Mr Kelly claimed that the police force had gone “behind Celtic’s back” when they notified European football bodies of alleged pro-IRA chants at a recent football match.
Speaking on STV’s Scotland Tonight Mr Kelly insisted that the chants were examples of “political expression” which he claimed was not a criminal offence and said: “I defend their right to sing them”.
The former Labour councillor also attacked the Scottish government’s plan to bring in legislation to tackle sectarianism in football describing it as an attack on free speech. He claimed that police chiefs had spoken to Labour MSPs and assured them that their original complaint, which led to last season’s summit, was only about domestic violence following Old Firm ties.
He also argued that fans on both sides of the football divide should be allowed to sing their songs saying: “people have the right to be offensive if they want to be”.
He argued that the best way to deal with such fans would be to ask them to leave the ground.
Mr Kelly insisted that last season’s troubles around football that witnessed Celtic manager Neil Lennon attacked at a game and parcel bombs being sent to his, and other prominent fans, addresses was only a “minor series of incidents”.

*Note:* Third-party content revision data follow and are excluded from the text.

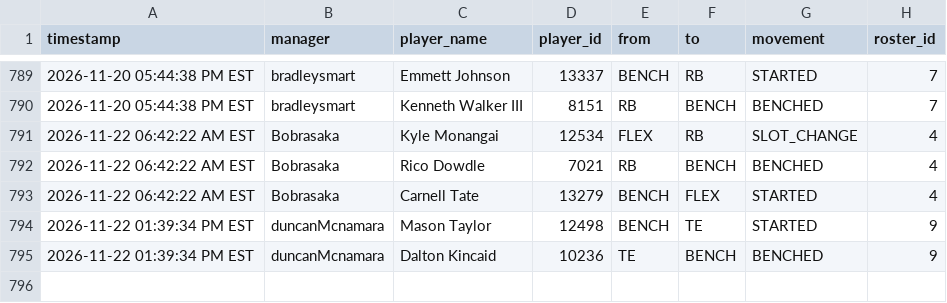
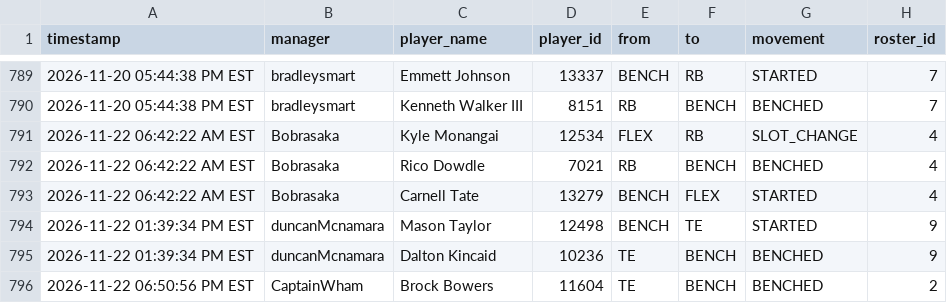
Before and after one commit to FatSquirrel57/sleeper-lineup-tracker, a CSV file: lineup_changes.csv, drawn as a sheet; only a part is shown, gaps mark what is left out.

```diff
--- a/lineup_changes.csv
+++ b/lineup_changes.csv
@@ -795 +795,2 @@ timestamp,manager,player_name,player_id,from,to,movement,roster_id
 2026-11-22 01:39:34 PM EST,duncanMcnamara,Dalton Kincaid,10236,TE,BENCH,BENCHED,9
+2026-11-22 06:50:56 PM EST,CaptainWham,Brock Bowers,11604,TE,BENCH,BENCHED,2
```
Also changed, not shown: 1 other file.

Mr Kelly also compared the IRA chanting to songs like Flower of Scotland and Killicrankie and claimed that they were just as offensive to many people.